Enough abortion stuff from me; no more, I promise.

On The Legality

June 1, 2009

There has been some renewed discussion across the blogosphere today about whether or not Dr. George Tiller’s murder should be used as a justification to renew defense of procedures like dilation & extraction.

I’m not going to get involved in a long and involved discussion of the legalities.  There are people much better suited and much more interested in making the relevant cases, and I encourage you to read up on them.

Instead, I have an entirely personal reason for my preference.

Being an Ashkenazi Jew, one of the most well-studied inbred groups known to mankind, I am subject to all manner of unusual genetic conditions, both positive and negative.  In my case, the most notable is that I am a carrier for Tay-Sachs disease, one of those lovely genetic inheritances of my background.  In my case, I was a 50-50 chance to be a carrier, because my father is as well.  My mother is not.

Tay-Sachs is a straight 2-allele recessive genetic condition right out of high school biology.  One genetic locus per chromosome, two possible alleles.  If you have no copies of the flawed gene, you’re fine.  If you have one copy of the flawed gene, you’re fine, but you have a 50% chance of passing that copy on to any children.  If you have two copies…well, let’s head to Wikipedia:

Infantile TSD. Infants with Tay-Sachs disease appear to develop normally for the first six months of life. Then, as nerve cells become distended with gangliosides, a relentless deterioration of mental and physical abilities occurs. The child becomes blind, deaf, and unable to swallow.
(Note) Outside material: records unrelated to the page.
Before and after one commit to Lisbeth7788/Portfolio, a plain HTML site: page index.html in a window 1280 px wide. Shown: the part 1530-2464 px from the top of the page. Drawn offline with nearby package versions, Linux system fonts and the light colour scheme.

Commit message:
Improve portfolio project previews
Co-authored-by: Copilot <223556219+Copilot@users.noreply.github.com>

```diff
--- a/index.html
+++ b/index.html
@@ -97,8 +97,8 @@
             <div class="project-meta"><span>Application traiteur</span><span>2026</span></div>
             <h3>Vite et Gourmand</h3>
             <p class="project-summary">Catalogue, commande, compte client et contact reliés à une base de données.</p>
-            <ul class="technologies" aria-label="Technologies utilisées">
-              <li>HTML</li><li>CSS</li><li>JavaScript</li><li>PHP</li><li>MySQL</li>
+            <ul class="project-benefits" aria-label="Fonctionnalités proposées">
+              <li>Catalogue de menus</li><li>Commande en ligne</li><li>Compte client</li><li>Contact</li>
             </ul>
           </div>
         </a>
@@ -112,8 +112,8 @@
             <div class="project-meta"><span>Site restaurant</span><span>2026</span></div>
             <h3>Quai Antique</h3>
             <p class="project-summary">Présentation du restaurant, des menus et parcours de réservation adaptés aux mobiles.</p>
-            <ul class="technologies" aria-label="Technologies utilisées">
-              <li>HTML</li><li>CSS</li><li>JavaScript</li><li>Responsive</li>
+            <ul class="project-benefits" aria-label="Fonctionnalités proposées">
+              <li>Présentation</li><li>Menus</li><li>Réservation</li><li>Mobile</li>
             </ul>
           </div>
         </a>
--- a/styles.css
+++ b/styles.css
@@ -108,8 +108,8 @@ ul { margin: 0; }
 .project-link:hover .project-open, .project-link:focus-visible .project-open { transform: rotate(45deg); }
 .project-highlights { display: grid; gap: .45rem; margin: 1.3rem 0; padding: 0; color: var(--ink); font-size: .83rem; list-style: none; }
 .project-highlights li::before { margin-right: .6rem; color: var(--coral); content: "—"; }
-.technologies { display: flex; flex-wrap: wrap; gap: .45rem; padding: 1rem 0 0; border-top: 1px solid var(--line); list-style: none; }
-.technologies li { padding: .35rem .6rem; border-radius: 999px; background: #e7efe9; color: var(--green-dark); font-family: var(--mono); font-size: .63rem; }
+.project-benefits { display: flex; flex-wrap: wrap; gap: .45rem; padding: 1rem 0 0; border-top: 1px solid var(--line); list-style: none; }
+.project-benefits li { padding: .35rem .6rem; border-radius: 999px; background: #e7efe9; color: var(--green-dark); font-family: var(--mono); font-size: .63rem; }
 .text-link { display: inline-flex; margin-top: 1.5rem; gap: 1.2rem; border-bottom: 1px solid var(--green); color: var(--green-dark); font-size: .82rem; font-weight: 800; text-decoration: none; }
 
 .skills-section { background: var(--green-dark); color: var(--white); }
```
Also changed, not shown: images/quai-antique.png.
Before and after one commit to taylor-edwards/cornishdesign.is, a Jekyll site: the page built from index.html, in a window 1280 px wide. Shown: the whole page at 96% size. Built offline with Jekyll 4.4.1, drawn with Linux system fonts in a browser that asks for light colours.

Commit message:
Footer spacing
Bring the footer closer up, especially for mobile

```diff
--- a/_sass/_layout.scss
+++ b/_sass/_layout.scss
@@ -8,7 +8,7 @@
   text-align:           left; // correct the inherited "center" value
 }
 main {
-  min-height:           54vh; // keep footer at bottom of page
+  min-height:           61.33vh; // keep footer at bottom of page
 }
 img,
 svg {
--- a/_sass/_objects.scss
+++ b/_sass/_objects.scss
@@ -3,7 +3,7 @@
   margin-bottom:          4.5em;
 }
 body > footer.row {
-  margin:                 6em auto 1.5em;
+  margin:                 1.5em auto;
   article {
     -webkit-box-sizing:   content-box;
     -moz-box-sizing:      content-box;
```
Muscles begin to atrophy and paralysis sets in. Death usually occurs before the age of 4.

Pretty gruesome stuff.  Most commonly, in order to prevent the sort of short, nasty, misery-causing life that any child who has Tay-Sachs is guaranteed, if both parents are carriers of the disease, amniocentesis is performed as soon as it is safe, and any child who has two copies of the Tay-Sachs gene is aborted.

Imagine if I were to find out, seven months after a some illicit tryst, that evening had had further consequences than a headache and vague feeling of shame the next morning.  And imagine, further, that after finding out that I was the father, and knowing of my possible genetic inheritance, we decide to test for Tay-Sachs, and we discover, to our dismay, that the mother was also a carrier, and the fetus is doomed to a short, unhappy life such as the one discussed above.  

You are stuck between the rock of aborting a fetus that, if it were delivered today, would almost certainly be able to survive the birth process and begin its life, and the hard place of dooming that same child to the ‘relentless deterioration of mental and physical abilities’ which will, without a doubt, end in a horrible death.  Isn’t that tragic decision difficult enough without some self-righteous Christian extremist shouting horrible things at me and the mother of my child while we try and seek consultation in our time of difficulty?

That reason alone is enough, to me, to justify keeping this procedure safe, legal, and without significant restrictions apart from those placed on the doctor and mother by themselves and their consciences.  I’m sure there are other, probably better reasons to be in support, but that’s enough for me.